A few years ago, I spent a lot of time searching for the very first use of a commercially released song, and while it’s hard to be sure, the first one I could find was for the Chrysler De Soto. Interestingly enough it used the same approach as Hotondo Homes – find a song and convert it into a jingle. It must have been a big deal back in 1955, because the ad featured Rock Hudson, and the song was from Cole Porter. They changed the original lyrics from “It’s delightful, it’s delicious, it’s de-lovely” to “It’s delightful, it’s de-lovely, it’s De Soto”. The basic advertising concept endures, while the car is long forgotten.

Now let’s get back to that amazing light bulb moment, when the kernel of an idea transforms into a more concrete manifestation. Like all great creative ideas, one minute it wasn’t there and the next minute it was. Is this the thing that makes us human?

The bouncy synth riff from The J. Geils Band’s “Centrefold” blasts through the car stereo and as it gets to the chorus, Jodie sings along with her Hotondo lyrics, and she absolutely nails it. A few seconds of pure absolute creativity that drives a successful campaign for many years to come. Momentous indeed.

She tries the same approach with a handful of songs on the album, but nothing has quite the same ring to it. She keeps returning to “Centrefold” and when she finally turns the music off, the tune lingers in her head. It’s short, sharp, and most importantly, it’s memorable.

Now I’m a keen student of Damon Stapleton’s blog in Campaign Brief, and the one he wrote about the Beatles doco is particularly relevant here.

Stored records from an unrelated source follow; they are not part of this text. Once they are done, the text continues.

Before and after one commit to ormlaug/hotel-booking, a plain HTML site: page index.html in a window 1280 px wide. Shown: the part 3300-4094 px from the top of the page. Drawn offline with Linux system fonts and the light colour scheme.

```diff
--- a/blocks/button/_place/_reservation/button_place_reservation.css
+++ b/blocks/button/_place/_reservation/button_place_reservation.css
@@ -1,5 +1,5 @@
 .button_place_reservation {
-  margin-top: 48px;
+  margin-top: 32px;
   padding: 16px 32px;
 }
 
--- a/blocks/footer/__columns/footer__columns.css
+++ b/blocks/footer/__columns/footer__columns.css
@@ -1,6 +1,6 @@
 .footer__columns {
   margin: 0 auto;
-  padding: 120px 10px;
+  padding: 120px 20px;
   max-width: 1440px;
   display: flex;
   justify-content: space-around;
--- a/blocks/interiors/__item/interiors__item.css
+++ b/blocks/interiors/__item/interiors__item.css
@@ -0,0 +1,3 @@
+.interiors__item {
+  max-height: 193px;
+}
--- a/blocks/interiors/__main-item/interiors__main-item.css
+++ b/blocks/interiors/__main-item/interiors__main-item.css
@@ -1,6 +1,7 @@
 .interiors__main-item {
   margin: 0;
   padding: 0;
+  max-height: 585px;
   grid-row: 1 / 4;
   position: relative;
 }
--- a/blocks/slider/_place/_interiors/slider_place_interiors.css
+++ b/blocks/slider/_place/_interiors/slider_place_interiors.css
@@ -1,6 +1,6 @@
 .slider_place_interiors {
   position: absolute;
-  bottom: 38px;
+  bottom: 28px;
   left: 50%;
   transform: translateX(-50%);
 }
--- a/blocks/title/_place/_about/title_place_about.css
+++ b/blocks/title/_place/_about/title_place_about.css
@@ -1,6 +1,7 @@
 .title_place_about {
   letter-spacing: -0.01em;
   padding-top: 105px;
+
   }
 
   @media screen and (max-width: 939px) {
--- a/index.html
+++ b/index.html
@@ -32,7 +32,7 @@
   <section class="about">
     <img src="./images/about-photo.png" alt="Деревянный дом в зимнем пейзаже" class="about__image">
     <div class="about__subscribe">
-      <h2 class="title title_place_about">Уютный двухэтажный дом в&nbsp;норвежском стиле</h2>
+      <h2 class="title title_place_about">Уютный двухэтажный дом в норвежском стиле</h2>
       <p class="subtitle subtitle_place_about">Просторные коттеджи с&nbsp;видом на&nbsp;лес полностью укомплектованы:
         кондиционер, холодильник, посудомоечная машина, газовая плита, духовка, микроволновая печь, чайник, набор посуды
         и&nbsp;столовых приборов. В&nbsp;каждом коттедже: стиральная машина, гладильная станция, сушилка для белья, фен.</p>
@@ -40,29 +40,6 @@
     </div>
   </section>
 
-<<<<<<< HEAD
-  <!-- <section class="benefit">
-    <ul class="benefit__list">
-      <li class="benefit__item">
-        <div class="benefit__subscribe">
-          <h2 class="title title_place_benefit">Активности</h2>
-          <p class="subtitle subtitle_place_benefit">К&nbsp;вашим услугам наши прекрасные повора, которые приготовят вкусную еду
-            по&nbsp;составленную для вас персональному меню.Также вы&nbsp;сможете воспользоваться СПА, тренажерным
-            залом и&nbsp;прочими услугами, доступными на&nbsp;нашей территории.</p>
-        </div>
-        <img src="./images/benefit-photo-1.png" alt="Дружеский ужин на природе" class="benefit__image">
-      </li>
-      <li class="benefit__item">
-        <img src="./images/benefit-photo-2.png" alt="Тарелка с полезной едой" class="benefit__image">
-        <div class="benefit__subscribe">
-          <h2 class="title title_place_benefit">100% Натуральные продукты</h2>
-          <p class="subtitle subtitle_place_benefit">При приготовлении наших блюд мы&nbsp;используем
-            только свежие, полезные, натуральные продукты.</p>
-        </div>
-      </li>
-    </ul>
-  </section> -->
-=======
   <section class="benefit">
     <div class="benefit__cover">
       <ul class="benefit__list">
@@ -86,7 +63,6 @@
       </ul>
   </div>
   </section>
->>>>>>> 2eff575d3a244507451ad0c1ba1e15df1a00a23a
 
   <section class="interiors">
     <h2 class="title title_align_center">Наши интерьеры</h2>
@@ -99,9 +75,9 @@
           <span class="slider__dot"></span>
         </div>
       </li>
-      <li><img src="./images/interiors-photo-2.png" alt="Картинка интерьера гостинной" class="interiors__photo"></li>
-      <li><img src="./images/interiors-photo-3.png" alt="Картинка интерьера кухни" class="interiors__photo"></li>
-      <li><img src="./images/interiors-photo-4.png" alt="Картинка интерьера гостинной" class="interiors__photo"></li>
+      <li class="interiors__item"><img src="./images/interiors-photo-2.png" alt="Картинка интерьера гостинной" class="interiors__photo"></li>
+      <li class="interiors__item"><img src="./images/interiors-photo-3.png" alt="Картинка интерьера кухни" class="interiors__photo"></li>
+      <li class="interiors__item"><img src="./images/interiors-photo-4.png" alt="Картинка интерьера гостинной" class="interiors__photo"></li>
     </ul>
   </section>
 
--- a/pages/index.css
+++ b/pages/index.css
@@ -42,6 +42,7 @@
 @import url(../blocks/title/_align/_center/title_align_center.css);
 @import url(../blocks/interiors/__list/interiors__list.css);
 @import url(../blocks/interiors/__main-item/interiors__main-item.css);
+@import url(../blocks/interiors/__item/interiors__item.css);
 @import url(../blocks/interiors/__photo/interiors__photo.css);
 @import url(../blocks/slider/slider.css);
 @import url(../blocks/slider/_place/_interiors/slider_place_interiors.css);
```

He picked apart the creative process that they, and particularly Paul, utilised when they wrote “Get Back”. He identified the key ingredients for a successful creative outcome – pressure and perhaps even a little desperation to find a solution; believing that you will eventually find something; and having the time and space to play around and have fun with it. While I don’t think Jodie would put herself in the same category as the Beatles writing a song for the ages, it is quite striking how all these ingredients were present in her pursuit of an advertising jingle.

Damon’s final ingredient also applies here: getting unequivocal support from your band. When Jodie arrived in the office with her big reveal, her team and management all jumped on board.

But wait … it’s one thing to have a great idea, it’s an altogether different thing to make it work. The history of advertising is littered with brilliant discarded song ideas, mostly because the song couldn’t be licensed for advertising, or was too expensive – which is where we enter the story.

Hotondo Homes’ creative agency at the time approached us to negotiate the deal to use the song, and I was immediately intrigued by the request. I know the song well, partly because it’s a cracker on the dance floor – even now Clare and I hear it regularly when we go to see classic cover bands at pubs. But I also know “Centerfold” from when The J. Geils Band released it in 1981, partly because it is a great pop rock song, but also because the lyrics made me feel a little uncomfortable:

Years go by I’m lookin’ through a girly magazine
And there’s my homeroom angel on the pages in-between
My blood runs cold
My memory has just been sold
My angel is the centerfold
Angel is the centerfold

Even back then, before political correctness was a thing, the sentiment just seemed a little controlling and judgemental. And because of that, over the decades that we’ve been licensing songs I always had it in the “too controversial” basket, along with a lot of other songs with similar sentiments (how about Neil Young “A Man Needs A Maid”? or The Police “Every Breath You Take … I’ll be watching you … You belong to me”?). According to Jodie, Hotondo Homes recognised that there was a risk involved, but like the very best brands, they decided to take the risk because they knew the campaign would be worth it.

We obviously did manage to negotiate a deal to license the song for a very reasonable price, and Hotondo Homes never looked back. People have even sent in videos of their kids singing the Hotondo song. With hindsight Jodie can clearly see that a single special creative moment has made a huge difference to the brand, the franchisees and the customers. A few neurons firing in a flash of creativity, creating ripples on the pond that last for years and years.

You can watch the Hotondo Homes TVC here.